After a neurological event such as an ABI what are some strategies to improve executive function? Be it to assist with achieving tasks at home or in the workplace?
Executive functions are a cluster of higher level cognitive skills which are believed to be mediated by the front lobes. According to Perna et al (2012) executive dysfunction is quite common following an acquired brain injury. People with executive dysfunction may commonly experience deficits with:
It’s likely executive dysfunction may have a direct impact on a person’s ability to complete instrumental activities of daily living (IADL) such as work, leisure, budgeting and driving for example. These tasks involve multiple sequences, are dynamic, non linear and may require various cognitive skills to be successfully completed.
Cicerone et al.(2000) reviewed 14 studies which were focused on executive function and problem solving. The recommendation arising form this review was,
training of formal problem-solving strategies and their application to everyday situations and functional activities
Within the acute and rehabilitation environments commonly a therapy focus is on improving other cognitive functions which impair activities of daily living (ADL).… .. Click here to read the rest
Are you on track with your goals? Be it for life or rehabilitation goals? Are you achieving the small steps to get where you want to be?
So you’re down on your first month of the year! I don’t know about you but it has flown for me.
But whatever the time is right now for you, are you squeezing the most out of your rehabilitation goals?
I caught myself chuckling at the old Castrol Oils Ain’t Oils ad recently. Don’t ask me why, but it just came to me, ok :).
It prompted my attention about Goals. And the power of the right goals especially for your rehabilitation efforts. Stay with me.
The Goals of rehabilitation will vary form person to person.
The Goals our clients say to us are often specific, very practical and this makes tangible sense. Such as… To be able to hold a cup and drink from it,. Be able to shake a hand., Be able to remember where I am and not get lost in super market.”… .. Click here to read the rest
No matter what stage of life your at, the day of Parkinson’s Disease diagnosis often leaves people, maybe much like you, in a state of bewilderment. Getting a bearing on Parkinson’s Disease treatment can be confusing.
This is followed by emotions of fear and frustration then finally anger moving into a strong resolve and acceptance. Makes it sound straight forward, doesn’t it?
I don’t know where you’re at on your Parkinson’s Disease journey. It’s never a straight line but whilst you’re here, I thought to share with you about the exciting changes in Parkinson’s Disease treatment what they can offer you.
Maybe like you, for many years, I’ve been frustrated by the lack of Parkinson’s Disease treatment evidence which can help direct people to live better, move better and have a sense of control.

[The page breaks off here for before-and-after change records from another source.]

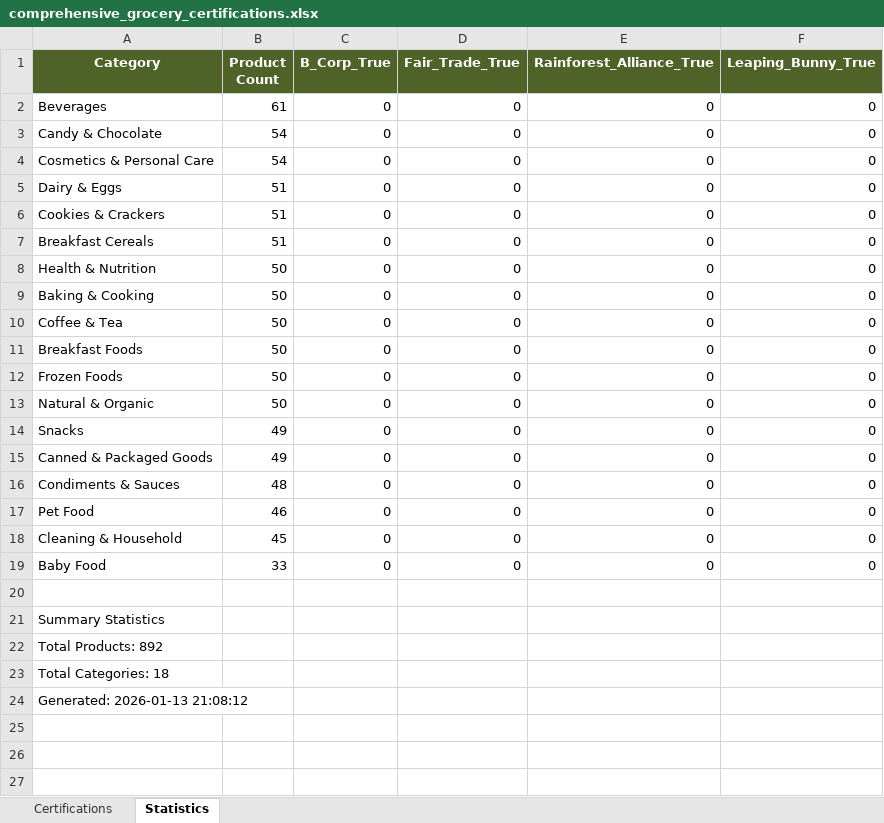
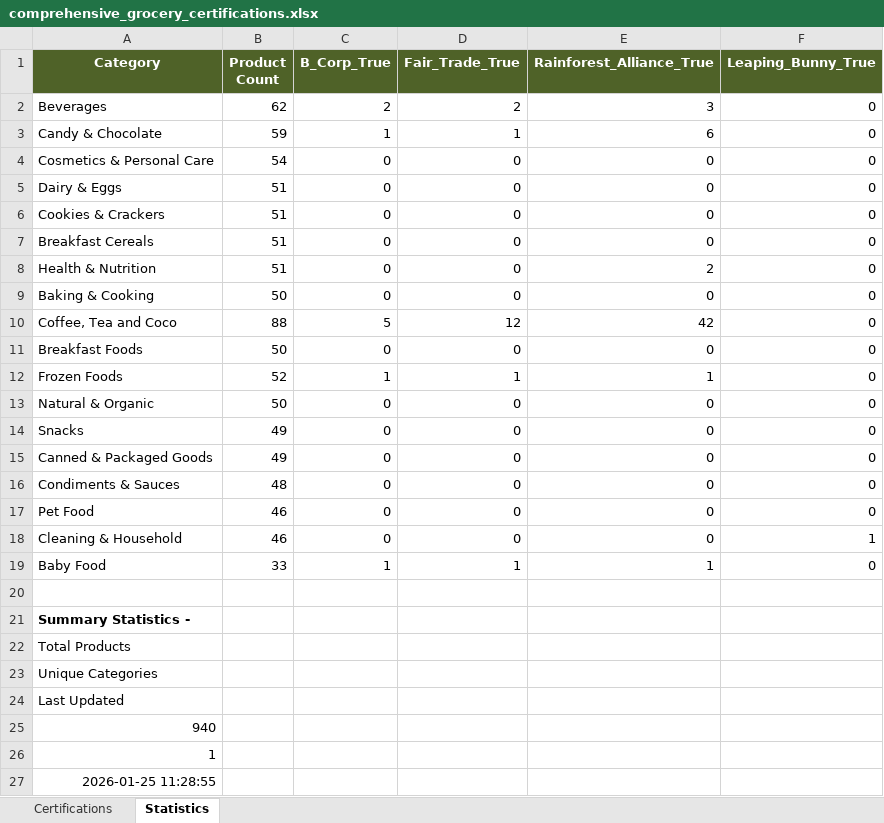
Before and after one commit to TheGreenOne151/TBL-Grocery-Scanner---DEVELOPMENT-VERSION-Active-development-, an Excel workbook: comprehensive_grocery_certifications.xlsx, sheet Statistics, drawn as a sheet; values as stored, in another font and other column widths than the file's, no borders; removed rows and columns are numbered as before the commit, all else as after; the diff names each change by its address in the sheet, - before the commit and + after, or states it on an @@ line.

```diff
--- a/comprehensive_grocery_certifications.xlsx (sheet Statistics)
+++ b/comprehensive_grocery_certifications.xlsx (sheet Statistics)
-B2 (Product Count): 61
+B2 (Product Count): 62
-C2 (B_Corp_True): 0
+C2 (B_Corp_True): 2
-D2 (Fair_Trade_True): 0
+D2 (Fair_Trade_True): 2
-E2 (Rainforest_Alliance_True): 0
+E2 (Rainforest_Alliance_True): 3
-B3 (Product Count): 54
+B3 (Product Count): 59
-C3 (B_Corp_True): 0
+C3 (B_Corp_True): 1
-D3 (Fair_Trade_True): 0
+D3 (Fair_Trade_True): 1
-E3 (Rainforest_Alliance_True): 0
+E3 (Rainforest_Alliance_True): 6
-B8 (Product Count): 50
+B8 (Product Count): 51
-E8 (Rainforest_Alliance_True): 0
+E8 (Rainforest_Alliance_True): 2
-row 10: Coffee & Tea | 50 | 0 | 0 | 0 | 0
+row 10: Coffee, Tea and Coco | 88 | 5 | 12 | 42 | 0
-B12 (Product Count): 50
+B12 (Product Count): 52
-C12 (B_Corp_True): 0
+C12 (B_Corp_True): 1
-D12 (Fair_Trade_True): 0
+D12 (Fair_Trade_True): 1
-E12 (Rainforest_Alliance_True): 0
+E12 (Rainforest_Alliance_True): 1
-B18 (Product Count): 45
+B18 (Product Count): 46
-F18 (Leaping_Bunny_True): 0
+F18 (Leaping_Bunny_True): 1
-C19 (B_Corp_True): 0
+C19 (B_Corp_True): 1
-D19 (Fair_Trade_True): 0
+D19 (Fair_Trade_True): 1
-E19 (Rainforest_Alliance_True): 0
+E19 (Rainforest_Alliance_True): 1
-A21 (Category): Summary Statistics
+A21 (Category): Summary Statistics -
-A21 bold: off
+A21 bold: on
-A22 (Category): Total Products: 892
+A22 (Category): Total Products
-A23 (Category): Total Categories: 18
+A23 (Category): Unique Categories
-A24 (Category): Generated: 2026-01-13 21:08:12
+A24 (Category): Last Updated
+row 25: 940
+row 26: 1
+row 27: 2026-01-25 11:28:55
```
Also changed, not shown: sheet Certifications, formulas that keep their value, 2 other files.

There has been very little PD treatment proof that there are solutions to effect real and meaningful change in your life. So that you can
You no doubt appreciate my point, your PD symptoms can be a massive barrier to living a life you want.… .. Click here to read the rest